Problem — Once the pictures have been removed, repeat the remainder of the records exactly.

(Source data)
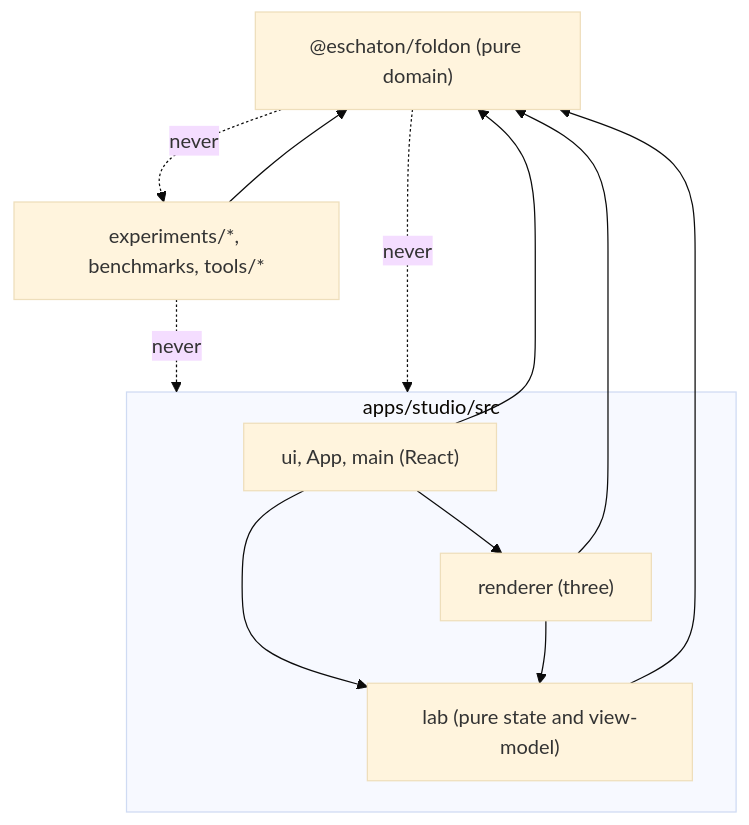
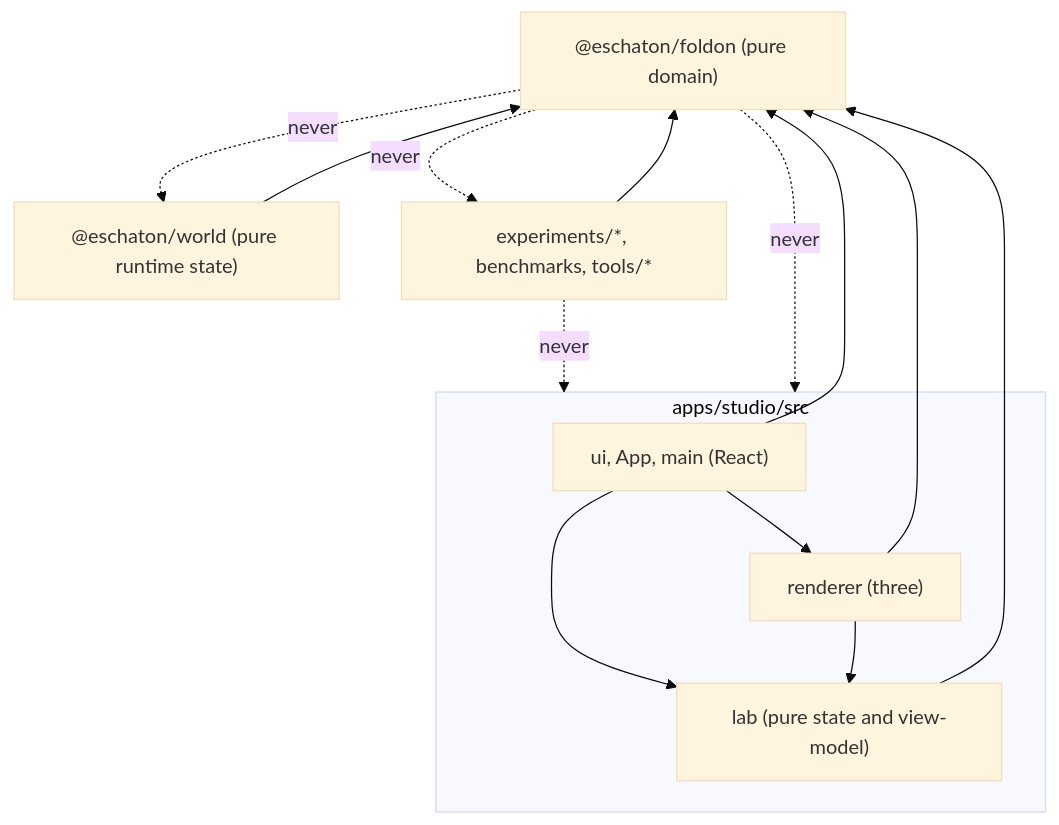
The first of 2 diagrams in docs/architecture/overview.md (cuongtranba/eschaton), drawn with Mermaid (base theme) before and after one commit. The commit also changed other lines of this file and 1 other file, not shown here.

First line of the commit message:
M2: runtime identity, world-pose instantiation and derived occupancy (tests)

````diff
--- a/docs/architecture/overview.md
+++ b/docs/architecture/overview.md
@@ -34,20 +35,23 @@
 ```mermaid
 flowchart TD
   F["@eschaton/foldon (pure domain)"]
+  W["@eschaton/world (pure runtime state)"]
   subgraph STUDIO["apps/studio/src"]
     UI["ui, App, main (React)"]
     R["renderer (three)"]
     L["lab (pure state and view-model)"]
   end
   X["experiments/*, benchmarks, tools/*"]
   UI --> R
   UI --> L
   R --> L
   UI --> F
   R --> F
   L --> F
   X --> F
+  W --> F
+  F -. "never" .-> W
   X -. "never" .-> STUDIO
   F -. "never" .-> STUDIO
   F -. "never" .-> X
 ```
````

Exercise answer —
The first of 2 diagrams in docs/architecture/overview.md (cuongtranba/eschaton), drawn with Mermaid (base theme) before and after one commit. The commit also changed other lines of this file and 1 other file, not shown here.

First line of the commit message:
M2: runtime identity, world-pose instantiation and derived occupancy (tests)

````diff
--- a/docs/architecture/overview.md
+++ b/docs/architecture/overview.md
@@ -34,20 +35,23 @@
 ```mermaid
 flowchart TD
   F["@eschaton/foldon (pure domain)"]
+  W["@eschaton/world (pure runtime state)"]
   subgraph STUDIO["apps/studio/src"]
     UI["ui, App, main (React)"]
     R["renderer (three)"]
     L["lab (pure state and view-model)"]
   end
   X["experiments/*, benchmarks, tools/*"]
   UI --> R
   UI --> L
   R --> L
   UI --> F
   R --> F
   L --> F
   X --> F
+  W --> F
+  F -. "never" .-> W
   X -. "never" .-> STUDIO
   F -. "never" .-> STUDIO
   F -. "never" .-> X
 ```
````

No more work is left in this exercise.